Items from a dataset
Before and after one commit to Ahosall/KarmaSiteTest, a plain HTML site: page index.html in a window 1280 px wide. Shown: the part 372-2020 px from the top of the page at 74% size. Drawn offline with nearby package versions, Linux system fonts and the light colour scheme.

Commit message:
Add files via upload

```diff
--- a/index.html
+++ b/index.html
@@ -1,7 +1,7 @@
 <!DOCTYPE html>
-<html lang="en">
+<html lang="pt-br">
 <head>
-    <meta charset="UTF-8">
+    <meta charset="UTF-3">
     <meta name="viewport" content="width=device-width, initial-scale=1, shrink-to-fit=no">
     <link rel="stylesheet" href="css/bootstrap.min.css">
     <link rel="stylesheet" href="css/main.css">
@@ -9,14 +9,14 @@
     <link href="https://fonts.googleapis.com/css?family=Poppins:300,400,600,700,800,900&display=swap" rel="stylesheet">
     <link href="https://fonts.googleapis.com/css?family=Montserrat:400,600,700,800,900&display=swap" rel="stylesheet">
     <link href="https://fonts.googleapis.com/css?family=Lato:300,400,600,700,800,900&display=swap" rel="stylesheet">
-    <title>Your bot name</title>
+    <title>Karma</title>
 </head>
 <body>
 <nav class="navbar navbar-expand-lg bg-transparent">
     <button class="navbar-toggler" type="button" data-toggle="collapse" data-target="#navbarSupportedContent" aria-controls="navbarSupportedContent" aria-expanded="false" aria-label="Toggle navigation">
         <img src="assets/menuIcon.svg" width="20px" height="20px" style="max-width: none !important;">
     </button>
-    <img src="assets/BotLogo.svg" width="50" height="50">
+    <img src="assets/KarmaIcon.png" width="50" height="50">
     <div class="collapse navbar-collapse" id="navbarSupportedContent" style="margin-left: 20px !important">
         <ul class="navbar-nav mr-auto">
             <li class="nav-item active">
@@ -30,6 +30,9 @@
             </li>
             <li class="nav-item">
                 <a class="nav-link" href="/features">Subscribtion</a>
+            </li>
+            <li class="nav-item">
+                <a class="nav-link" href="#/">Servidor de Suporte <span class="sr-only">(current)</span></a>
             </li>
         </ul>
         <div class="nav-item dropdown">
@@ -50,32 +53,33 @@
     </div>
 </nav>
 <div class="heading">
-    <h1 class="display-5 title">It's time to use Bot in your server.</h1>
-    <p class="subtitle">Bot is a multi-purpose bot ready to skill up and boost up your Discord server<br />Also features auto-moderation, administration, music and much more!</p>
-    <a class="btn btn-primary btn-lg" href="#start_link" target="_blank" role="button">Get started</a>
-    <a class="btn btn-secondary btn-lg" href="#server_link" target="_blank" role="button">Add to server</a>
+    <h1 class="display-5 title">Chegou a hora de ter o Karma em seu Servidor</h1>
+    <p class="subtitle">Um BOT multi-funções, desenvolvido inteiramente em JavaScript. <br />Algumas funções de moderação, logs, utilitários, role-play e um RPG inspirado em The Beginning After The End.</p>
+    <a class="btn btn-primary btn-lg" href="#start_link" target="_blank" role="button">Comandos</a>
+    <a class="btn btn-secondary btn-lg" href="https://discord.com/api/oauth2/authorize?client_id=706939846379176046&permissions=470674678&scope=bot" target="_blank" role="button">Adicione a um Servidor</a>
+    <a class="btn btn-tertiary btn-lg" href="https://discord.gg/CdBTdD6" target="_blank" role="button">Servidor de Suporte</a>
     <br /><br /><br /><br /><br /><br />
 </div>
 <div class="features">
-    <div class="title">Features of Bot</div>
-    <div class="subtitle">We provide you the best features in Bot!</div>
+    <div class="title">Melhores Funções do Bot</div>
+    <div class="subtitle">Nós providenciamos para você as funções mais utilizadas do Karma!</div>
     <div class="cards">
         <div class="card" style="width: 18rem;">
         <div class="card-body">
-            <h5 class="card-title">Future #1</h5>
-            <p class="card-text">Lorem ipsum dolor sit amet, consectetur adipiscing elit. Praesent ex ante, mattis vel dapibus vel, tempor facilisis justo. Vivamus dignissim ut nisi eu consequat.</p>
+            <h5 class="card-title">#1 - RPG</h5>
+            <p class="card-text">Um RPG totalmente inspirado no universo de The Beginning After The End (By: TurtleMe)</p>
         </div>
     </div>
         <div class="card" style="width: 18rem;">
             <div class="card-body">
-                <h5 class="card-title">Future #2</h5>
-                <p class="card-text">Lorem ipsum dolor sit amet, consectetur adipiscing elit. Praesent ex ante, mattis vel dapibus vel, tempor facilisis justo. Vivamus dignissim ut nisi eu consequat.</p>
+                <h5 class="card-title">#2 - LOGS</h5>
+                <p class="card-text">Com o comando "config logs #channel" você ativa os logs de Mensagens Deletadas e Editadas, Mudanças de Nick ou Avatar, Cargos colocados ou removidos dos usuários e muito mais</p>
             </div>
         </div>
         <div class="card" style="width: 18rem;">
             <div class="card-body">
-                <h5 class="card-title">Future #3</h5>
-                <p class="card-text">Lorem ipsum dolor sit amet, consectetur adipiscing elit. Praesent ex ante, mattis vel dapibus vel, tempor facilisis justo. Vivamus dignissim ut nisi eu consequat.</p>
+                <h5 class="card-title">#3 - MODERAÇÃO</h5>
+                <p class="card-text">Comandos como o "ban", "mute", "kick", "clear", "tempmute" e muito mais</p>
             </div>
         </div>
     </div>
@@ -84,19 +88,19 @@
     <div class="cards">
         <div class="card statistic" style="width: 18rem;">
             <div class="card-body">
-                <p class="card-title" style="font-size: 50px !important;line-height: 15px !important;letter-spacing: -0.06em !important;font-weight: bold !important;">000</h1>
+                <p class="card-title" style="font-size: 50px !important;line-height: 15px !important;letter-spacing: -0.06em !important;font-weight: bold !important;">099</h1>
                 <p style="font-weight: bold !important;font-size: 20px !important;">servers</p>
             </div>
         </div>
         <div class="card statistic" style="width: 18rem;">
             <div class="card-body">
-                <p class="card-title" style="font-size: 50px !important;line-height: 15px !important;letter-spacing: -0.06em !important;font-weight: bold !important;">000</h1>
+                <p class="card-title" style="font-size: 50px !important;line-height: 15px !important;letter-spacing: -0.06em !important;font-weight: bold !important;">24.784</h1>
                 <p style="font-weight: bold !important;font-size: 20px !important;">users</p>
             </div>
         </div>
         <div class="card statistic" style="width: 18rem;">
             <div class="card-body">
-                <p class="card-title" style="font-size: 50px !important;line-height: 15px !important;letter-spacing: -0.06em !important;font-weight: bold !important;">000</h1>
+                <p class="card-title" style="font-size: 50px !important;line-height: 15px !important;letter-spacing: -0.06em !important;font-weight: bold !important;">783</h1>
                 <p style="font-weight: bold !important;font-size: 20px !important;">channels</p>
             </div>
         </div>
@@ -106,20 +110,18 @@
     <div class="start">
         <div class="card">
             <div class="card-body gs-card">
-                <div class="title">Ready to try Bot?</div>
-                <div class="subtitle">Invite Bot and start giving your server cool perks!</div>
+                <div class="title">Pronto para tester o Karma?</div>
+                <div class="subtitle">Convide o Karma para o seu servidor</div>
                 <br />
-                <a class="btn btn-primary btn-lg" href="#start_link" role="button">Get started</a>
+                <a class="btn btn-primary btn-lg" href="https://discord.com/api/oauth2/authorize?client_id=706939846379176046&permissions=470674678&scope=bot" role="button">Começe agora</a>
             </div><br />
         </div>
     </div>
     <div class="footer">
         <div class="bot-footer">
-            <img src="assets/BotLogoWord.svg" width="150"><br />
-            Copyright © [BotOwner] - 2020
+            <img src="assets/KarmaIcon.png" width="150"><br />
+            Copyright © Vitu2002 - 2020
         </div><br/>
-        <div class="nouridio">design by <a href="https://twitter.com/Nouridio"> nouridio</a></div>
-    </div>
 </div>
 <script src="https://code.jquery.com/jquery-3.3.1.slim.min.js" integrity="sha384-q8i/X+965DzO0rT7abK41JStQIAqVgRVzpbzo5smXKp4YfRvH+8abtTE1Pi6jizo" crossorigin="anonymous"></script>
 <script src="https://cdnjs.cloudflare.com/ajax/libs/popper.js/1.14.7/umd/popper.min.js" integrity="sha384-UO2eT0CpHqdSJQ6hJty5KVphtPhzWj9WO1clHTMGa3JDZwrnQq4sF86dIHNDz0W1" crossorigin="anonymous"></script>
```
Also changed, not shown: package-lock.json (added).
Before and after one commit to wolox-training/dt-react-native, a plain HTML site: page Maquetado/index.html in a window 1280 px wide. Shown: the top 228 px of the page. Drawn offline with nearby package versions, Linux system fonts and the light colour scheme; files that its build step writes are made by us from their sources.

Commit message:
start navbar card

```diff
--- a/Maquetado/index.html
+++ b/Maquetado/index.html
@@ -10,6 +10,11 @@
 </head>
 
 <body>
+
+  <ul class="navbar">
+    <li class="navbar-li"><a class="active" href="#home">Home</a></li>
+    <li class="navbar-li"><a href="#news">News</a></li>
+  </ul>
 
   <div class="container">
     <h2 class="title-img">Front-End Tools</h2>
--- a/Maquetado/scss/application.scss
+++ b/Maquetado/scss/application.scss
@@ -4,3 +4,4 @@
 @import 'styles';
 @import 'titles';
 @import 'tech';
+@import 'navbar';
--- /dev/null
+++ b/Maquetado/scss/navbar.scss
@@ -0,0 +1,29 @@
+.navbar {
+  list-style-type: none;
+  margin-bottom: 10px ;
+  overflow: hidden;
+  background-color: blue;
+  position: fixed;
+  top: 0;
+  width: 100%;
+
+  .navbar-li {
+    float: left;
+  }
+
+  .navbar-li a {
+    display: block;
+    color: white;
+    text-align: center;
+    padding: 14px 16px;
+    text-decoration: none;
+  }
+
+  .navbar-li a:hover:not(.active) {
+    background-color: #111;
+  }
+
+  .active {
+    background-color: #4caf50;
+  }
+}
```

**What needs to be done:**
In the data above, tally the lines holding "integrity" and answer with the figure only.

**Solution to this task:**
2